Sudden and unexpected loss of communication is a terrifying, dehumanizing experience that tears away at the essence of life itself.
For decades, speech and language pathologists have sought to better understand it. The term aphasia is used to generally describe a condition whereby speech and language skills are partially or totally lost. Aphasia is the result of damage to or disturbance of those areas in the brain responsible for speech and language functions.
A tremendous variety of specific impairments can occur to plague the individual with aphasia. Impairments of comprehension, reading disturbances, writing difficulties, and confusion with numerical
processes can accompany oral language problems such as word loss, loss of sentence structure, and confusion in utilizing word
forms. . .
To understand aphasia at this level alone is to miss the full nature of this terribly debilitating condition. For the effect that aphasia has on the person who must bear its consequences is a profound area of interest that is not always understood and. . . seldom considered. Aphasia, My
World Alone has been written to help open this often closed door. . .
Helen Wulf has put down on paper a depth of feeling, thought, and analysis concerning the aphasic experience that personalizes the disorder in a gripping, readable manner. She delves so deeply into
her aphasia that the reader is actually drawn up into the agony and frustration that is the daily burden of the aphasic individual.
Speech pathologists who actively work with aphasic patients will immediately recognize the value of Helen Wulf's analysis of her aphasia. Her reactions to various forms of treatment will also be beneficial, especially to those who are allowing certain aphasics to determine which speech and language deficits are most debilitating and, consequently, which area should be emphasized in the initial stages of treatment.
Family and friends of the aphasic will be warmly introduced to those inner thoughts so long hidden from their ears. . . This book. . . should be extremely useful in family counseling. . . As many speech pathologists have indicated, the need for "family treatment" is immediate, real, and often of critical importance. . .
As the field of aphasia rehabilitation continues its growth ... our ability to help the aphasic and his family will expand. It is felt that in its small way, this book will help make aphasia less of a world alone.

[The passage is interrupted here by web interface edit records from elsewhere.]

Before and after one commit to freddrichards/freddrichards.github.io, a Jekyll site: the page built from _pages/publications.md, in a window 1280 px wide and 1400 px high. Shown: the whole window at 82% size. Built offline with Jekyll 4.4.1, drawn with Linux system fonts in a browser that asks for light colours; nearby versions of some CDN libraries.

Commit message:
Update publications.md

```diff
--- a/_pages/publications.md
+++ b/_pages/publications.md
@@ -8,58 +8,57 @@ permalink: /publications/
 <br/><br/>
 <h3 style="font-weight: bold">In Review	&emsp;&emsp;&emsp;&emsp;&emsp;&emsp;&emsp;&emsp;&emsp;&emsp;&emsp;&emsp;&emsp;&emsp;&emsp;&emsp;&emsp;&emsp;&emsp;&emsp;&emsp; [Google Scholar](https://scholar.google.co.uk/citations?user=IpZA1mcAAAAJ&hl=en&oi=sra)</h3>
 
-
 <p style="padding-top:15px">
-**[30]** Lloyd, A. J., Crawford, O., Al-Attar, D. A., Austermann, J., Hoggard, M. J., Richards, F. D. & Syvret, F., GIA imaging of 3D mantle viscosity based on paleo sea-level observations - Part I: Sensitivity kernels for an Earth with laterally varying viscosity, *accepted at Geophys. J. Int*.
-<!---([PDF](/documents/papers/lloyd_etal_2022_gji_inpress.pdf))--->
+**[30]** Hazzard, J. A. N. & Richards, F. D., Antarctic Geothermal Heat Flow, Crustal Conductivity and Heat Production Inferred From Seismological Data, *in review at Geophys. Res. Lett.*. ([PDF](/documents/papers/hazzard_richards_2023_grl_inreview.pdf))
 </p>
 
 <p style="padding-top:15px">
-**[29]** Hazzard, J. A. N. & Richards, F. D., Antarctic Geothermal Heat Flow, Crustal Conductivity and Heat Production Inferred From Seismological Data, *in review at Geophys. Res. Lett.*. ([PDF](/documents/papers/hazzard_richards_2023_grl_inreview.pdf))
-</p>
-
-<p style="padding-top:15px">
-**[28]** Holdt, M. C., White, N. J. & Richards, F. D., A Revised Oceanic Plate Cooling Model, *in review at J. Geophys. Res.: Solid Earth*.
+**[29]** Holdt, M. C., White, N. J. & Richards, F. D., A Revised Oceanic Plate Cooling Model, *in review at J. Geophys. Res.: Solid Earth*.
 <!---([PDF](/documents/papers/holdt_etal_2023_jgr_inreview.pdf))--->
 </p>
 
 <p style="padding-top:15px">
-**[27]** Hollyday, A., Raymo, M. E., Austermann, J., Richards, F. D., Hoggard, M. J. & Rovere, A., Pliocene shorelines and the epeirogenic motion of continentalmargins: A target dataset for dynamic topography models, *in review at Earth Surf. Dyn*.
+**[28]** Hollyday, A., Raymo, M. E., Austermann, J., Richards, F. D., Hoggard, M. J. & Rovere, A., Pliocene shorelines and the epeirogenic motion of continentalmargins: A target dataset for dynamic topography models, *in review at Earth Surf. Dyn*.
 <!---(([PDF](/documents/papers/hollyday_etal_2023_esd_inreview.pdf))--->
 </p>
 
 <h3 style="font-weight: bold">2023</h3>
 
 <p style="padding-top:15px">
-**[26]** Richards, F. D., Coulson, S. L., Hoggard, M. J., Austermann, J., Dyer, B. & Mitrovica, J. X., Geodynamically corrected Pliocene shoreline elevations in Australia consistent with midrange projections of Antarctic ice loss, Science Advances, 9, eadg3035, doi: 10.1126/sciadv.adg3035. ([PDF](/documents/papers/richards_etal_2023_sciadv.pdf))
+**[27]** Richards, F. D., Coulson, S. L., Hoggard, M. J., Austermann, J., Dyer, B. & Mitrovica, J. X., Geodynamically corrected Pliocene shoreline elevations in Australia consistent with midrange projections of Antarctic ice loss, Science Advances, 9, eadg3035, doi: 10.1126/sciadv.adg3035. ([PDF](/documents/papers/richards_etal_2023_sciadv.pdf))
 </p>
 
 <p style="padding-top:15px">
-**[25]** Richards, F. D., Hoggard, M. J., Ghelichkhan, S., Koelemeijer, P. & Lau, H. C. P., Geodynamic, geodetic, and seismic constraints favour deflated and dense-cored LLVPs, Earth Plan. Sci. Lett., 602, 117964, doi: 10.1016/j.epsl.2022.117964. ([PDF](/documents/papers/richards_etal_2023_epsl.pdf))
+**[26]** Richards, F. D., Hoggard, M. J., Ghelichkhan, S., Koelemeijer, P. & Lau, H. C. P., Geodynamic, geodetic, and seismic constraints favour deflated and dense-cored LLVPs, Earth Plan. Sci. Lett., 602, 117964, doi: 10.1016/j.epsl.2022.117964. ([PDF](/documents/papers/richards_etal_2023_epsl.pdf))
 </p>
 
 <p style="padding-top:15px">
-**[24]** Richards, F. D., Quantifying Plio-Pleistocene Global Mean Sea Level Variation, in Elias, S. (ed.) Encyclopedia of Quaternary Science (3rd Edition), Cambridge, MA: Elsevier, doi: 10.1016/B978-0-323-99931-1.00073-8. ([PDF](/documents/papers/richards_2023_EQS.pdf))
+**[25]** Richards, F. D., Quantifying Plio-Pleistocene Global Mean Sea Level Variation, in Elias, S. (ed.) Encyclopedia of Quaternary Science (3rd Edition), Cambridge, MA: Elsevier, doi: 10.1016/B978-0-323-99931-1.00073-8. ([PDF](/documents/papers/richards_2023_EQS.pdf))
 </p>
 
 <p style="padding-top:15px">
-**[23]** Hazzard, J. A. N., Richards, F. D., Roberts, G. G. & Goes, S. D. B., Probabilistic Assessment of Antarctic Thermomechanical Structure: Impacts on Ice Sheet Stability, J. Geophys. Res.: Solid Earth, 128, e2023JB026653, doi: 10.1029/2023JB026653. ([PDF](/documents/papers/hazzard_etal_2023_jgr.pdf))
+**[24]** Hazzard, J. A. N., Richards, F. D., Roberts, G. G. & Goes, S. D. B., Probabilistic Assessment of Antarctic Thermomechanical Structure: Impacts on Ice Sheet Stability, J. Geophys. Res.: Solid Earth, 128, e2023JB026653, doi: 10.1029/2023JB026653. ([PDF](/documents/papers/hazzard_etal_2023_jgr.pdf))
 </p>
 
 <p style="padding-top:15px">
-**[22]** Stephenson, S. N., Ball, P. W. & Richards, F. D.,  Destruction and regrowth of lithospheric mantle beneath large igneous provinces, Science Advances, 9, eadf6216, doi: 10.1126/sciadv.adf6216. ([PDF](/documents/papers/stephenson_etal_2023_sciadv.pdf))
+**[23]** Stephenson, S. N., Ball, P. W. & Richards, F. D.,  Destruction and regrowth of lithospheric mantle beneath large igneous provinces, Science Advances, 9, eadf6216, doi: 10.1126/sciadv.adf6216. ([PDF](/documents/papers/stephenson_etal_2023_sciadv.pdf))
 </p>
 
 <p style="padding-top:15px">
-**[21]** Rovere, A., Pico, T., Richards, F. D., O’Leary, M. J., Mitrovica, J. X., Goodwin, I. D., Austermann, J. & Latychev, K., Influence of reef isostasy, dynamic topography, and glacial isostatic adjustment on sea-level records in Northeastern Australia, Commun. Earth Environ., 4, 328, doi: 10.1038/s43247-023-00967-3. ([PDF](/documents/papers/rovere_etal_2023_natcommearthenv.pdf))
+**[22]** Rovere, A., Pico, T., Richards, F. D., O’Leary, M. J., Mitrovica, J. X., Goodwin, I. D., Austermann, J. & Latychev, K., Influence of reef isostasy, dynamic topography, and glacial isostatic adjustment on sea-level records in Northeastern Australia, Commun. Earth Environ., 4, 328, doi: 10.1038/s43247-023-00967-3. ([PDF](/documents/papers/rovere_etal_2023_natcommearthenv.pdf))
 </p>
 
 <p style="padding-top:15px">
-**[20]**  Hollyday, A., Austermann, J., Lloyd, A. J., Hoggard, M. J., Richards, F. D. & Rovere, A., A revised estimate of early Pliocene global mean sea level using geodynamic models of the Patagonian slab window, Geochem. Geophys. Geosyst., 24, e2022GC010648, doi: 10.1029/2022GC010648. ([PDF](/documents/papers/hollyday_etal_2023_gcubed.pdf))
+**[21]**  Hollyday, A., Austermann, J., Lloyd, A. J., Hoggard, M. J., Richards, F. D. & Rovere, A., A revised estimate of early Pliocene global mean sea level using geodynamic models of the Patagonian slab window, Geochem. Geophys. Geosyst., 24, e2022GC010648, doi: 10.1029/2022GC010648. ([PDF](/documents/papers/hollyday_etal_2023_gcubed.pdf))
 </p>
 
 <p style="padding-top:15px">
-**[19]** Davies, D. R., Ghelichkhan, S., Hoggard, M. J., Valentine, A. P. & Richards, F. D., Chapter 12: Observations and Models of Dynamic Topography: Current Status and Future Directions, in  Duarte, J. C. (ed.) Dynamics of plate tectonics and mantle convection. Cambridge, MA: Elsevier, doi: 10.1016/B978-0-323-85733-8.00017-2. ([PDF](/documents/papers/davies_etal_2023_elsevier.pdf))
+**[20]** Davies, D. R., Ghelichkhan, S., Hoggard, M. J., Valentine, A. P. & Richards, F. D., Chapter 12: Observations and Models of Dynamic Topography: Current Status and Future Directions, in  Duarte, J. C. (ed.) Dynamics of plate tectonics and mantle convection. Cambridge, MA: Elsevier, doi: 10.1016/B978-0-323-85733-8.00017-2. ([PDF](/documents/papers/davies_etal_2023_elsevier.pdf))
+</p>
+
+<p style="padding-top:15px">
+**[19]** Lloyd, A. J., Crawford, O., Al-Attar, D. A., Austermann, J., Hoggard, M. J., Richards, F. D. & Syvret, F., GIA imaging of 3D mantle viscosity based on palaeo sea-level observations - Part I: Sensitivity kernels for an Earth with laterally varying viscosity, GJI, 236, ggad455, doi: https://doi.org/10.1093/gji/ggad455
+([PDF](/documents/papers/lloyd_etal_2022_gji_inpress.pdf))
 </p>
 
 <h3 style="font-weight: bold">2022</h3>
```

A new chapter has been added to this revised edition in which Helen Wulf assesses her feelings and the progress she has made six to eight years post-stroke.